Ribonucleotide reductases (RNR, also known as Ribonucleoside diphosphate reductase) catalyze the reduction of ribonucleotides to deoxyribonucleotides, the building blocks of DNA, regardless of the base type (A, T, G, C). The reduced groups are the 2' OH-groups of the ribose in the ribonucleotides. Many researchers are attracted to the study of these enzymes because they are essential for DNA synthesis, and because free radicals are involved in their catalytic reactions, making them interesting from a chemist's point of view. Class I RNR consists of two homodimeric proteins, R1 and R2. R1 contains the active site and the substrate-binding site for enzyme reaction, while R2 generates and stores the free radical, the tyrosyl radical Tyr122*, needed for ribonuclease reduction.
The three-dimensional structure of R2 from Escherichia coli determined by X-ray crystallographic analysis and the tyrosyl radicals generated by two experimental methods proposed the mechanism of radical generation and radical transfer. The tyrosyl radical Tyr122* is generated by the cleavage of an oxygen molecule at the diiron center in the R2 protein, and migrates from Tyr122 in R2 to the active-site Cys in R1 in order to catalyze the reduction of ribonucleotides in the R1 protein. This radical transfer induces the catalytic reaction. While the mechanism of radical generation and migration had been revealed, the orientation of tyrosyl radical however was not yet clear, because the crystal structure of R2 containing a tyrosyl radical had not been determined. By using the method of high-field EPR, the structure containing a tyrosyl radical was analyzed.

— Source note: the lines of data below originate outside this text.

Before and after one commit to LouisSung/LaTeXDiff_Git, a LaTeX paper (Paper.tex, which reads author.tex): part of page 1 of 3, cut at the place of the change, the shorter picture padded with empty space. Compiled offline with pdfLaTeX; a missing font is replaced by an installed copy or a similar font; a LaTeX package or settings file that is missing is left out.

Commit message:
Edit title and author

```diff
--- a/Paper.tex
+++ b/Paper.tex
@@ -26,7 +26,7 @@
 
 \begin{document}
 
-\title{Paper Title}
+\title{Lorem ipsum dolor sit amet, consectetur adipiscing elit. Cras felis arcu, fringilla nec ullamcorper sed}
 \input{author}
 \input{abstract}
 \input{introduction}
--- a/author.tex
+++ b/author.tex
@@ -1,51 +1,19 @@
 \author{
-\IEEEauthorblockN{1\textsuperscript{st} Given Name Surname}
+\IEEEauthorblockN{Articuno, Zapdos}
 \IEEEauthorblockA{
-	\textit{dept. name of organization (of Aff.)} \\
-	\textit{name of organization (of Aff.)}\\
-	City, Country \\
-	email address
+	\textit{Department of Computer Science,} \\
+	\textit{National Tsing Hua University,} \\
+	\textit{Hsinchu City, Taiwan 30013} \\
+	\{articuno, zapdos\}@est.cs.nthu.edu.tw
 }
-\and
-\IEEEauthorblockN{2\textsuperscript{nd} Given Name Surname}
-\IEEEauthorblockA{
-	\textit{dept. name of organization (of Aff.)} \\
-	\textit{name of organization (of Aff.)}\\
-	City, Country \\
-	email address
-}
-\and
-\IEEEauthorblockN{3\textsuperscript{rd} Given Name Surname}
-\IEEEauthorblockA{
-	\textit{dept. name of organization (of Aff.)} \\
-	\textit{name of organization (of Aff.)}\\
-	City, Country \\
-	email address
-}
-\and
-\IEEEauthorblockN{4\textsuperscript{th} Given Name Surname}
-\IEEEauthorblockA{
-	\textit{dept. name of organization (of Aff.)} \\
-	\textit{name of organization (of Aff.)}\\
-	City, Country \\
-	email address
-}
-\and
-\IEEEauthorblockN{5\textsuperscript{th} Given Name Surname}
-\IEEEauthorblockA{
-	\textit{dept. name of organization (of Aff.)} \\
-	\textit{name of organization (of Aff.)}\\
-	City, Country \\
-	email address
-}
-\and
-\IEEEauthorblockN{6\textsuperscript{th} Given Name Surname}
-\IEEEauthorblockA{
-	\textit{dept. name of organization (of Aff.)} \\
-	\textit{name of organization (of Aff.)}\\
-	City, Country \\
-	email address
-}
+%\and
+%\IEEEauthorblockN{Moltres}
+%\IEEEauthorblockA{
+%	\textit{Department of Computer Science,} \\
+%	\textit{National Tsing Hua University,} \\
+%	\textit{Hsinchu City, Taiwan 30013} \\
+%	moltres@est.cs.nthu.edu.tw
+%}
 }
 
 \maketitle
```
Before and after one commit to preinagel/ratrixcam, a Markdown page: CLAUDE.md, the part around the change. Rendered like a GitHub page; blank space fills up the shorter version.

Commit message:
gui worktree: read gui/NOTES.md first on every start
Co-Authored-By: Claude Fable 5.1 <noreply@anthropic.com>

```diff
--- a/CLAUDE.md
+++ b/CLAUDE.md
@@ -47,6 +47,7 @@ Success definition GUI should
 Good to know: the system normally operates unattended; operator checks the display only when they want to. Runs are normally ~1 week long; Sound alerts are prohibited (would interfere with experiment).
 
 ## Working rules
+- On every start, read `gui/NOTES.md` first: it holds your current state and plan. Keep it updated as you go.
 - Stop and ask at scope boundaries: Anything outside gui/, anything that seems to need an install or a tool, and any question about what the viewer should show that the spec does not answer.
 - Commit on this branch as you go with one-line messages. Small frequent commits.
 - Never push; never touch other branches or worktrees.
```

Comparison of the orientation of the radical Tyr122* obtained from high-field EPR with that of the tyrosine Tyr122-OH from crystal structure, reveals a significant conformational change, a rotation of the TYR side chain, away from the diiron center.
Protein Data Bank (PDB)
author: Yuko Tsuchiya